Your goal - Retype the data exactly, leaving nothing out.

Recorded data -
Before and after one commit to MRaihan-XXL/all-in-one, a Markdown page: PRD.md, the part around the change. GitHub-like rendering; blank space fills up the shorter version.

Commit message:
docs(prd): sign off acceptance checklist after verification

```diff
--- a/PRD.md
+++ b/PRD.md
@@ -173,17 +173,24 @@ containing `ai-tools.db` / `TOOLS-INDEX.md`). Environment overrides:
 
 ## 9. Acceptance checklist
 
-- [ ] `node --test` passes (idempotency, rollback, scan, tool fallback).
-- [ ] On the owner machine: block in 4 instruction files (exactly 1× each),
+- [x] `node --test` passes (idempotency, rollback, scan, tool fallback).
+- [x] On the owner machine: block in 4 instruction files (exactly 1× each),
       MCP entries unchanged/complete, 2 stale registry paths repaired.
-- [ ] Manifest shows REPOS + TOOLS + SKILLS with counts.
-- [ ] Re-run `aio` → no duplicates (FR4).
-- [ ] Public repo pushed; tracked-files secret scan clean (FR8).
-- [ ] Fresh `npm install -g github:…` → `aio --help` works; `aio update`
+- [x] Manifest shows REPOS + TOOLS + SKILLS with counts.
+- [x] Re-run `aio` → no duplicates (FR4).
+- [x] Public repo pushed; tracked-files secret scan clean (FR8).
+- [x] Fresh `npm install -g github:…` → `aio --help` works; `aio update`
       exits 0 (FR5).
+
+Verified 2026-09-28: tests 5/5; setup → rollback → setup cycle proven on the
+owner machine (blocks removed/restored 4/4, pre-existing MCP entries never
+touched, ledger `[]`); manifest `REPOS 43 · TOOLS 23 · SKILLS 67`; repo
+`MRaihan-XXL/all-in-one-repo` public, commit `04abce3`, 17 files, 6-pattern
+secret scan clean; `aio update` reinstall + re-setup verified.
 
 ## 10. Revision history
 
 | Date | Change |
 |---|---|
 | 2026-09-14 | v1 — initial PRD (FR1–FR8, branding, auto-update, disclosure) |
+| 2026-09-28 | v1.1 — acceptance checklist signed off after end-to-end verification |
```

Answer box -
Before and after one commit to MRaihan-XXL/all-in-one, a Markdown page: PRD.md, the part around the change. GitHub-like rendering; blank space fills up the shorter version.

Commit message:
docs(prd): sign off acceptance checklist after verification

```diff
--- a/PRD.md
+++ b/PRD.md
@@ -173,17 +173,24 @@ containing `ai-tools.db` / `TOOLS-INDEX.md`). Environment overrides:
 
 ## 9. Acceptance checklist
 
-- [ ] `node --test` passes (idempotency, rollback, scan, tool fallback).
-- [ ] On the owner machine: block in 4 instruction files (exactly 1× each),
+- [x] `node --test` passes (idempotency, rollback, scan, tool fallback).
+- [x] On the owner machine: block in 4 instruction files (exactly 1× each),
       MCP entries unchanged/complete, 2 stale registry paths repaired.
-- [ ] Manifest shows REPOS + TOOLS + SKILLS with counts.
-- [ ] Re-run `aio` → no duplicates (FR4).
-- [ ] Public repo pushed; tracked-files secret scan clean (FR8).
-- [ ] Fresh `npm install -g github:…` → `aio --help` works; `aio update`
+- [x] Manifest shows REPOS + TOOLS + SKILLS with counts.
+- [x] Re-run `aio` → no duplicates (FR4).
+- [x] Public repo pushed; tracked-files secret scan clean (FR8).
+- [x] Fresh `npm install -g github:…` → `aio --help` works; `aio update`
       exits 0 (FR5).
+
+Verified 2026-09-28: tests 5/5; setup → rollback → setup cycle proven on the
+owner machine (blocks removed/restored 4/4, pre-existing MCP entries never
+touched, ledger `[]`); manifest `REPOS 43 · TOOLS 23 · SKILLS 67`; repo
+`MRaihan-XXL/all-in-one-repo` public, commit `04abce3`, 17 files, 6-pattern
+secret scan clean; `aio update` reinstall + re-setup verified.
 
 ## 10. Revision history
 
 | Date | Change |
 |---|---|
 | 2026-09-14 | v1 — initial PRD (FR1–FR8, branding, auto-update, disclosure) |
+| 2026-09-28 | v1.1 — acceptance checklist signed off after end-to-end verification |
```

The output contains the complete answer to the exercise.